• WORK TASK:
Out of the data below, copy every line with the string "class".

• INFORMATION SHOWN:
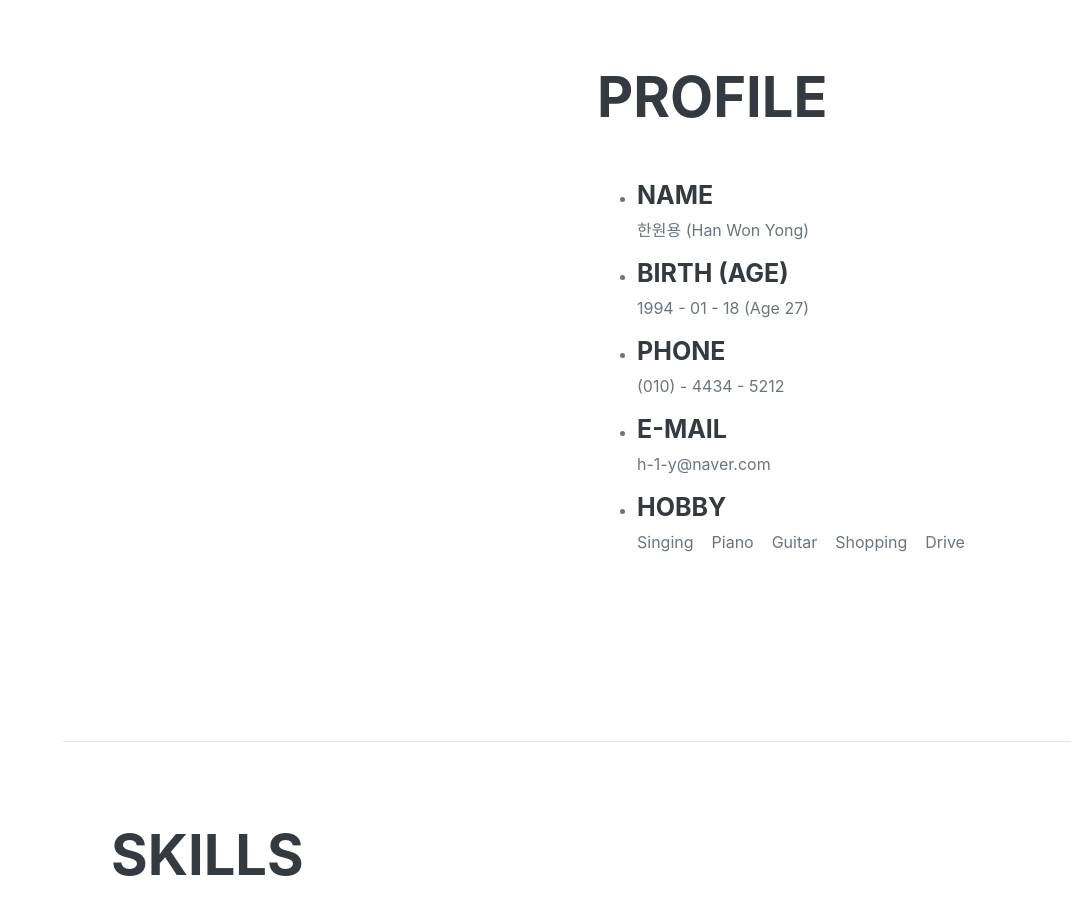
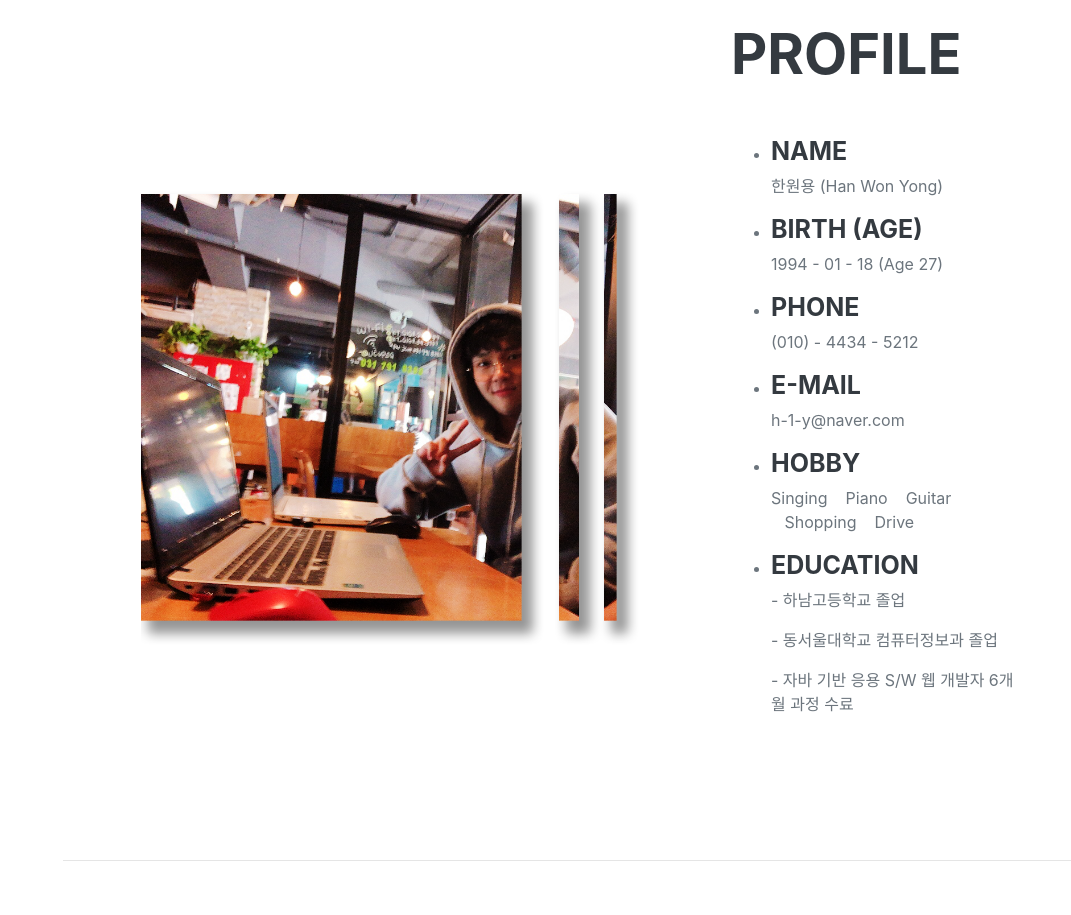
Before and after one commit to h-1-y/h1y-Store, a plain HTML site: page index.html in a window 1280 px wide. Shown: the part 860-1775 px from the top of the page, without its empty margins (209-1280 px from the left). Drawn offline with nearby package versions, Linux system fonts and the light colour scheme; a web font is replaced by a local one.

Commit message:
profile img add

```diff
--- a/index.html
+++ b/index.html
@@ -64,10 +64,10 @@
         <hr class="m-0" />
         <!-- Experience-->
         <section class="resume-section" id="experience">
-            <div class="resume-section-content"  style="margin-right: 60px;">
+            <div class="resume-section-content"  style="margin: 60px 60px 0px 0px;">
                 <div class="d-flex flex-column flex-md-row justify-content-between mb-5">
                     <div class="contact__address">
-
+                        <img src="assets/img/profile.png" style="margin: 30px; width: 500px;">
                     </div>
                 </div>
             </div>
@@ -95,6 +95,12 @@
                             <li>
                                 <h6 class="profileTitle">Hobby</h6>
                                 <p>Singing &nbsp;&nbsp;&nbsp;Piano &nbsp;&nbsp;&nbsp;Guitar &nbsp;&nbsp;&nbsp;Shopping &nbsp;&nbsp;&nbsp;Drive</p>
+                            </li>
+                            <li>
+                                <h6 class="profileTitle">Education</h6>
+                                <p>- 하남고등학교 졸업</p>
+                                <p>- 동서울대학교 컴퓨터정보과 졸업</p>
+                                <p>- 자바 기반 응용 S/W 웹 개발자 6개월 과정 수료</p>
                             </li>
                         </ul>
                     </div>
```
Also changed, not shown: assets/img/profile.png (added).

• WRITTEN SOLUTION:
         <hr class="m-0" />
         <section class="resume-section" id="experience">
-            <div class="resume-section-content"  style="margin-right: 60px;">
+            <div class="resume-section-content"  style="margin: 60px 60px 0px 0px;">
                 <div class="d-flex flex-column flex-md-row justify-content-between mb-5">
                     <div class="contact__address">
                                 <h6 class="profileTitle">Hobby</h6>
+                                <h6 class="profileTitle">Education</h6>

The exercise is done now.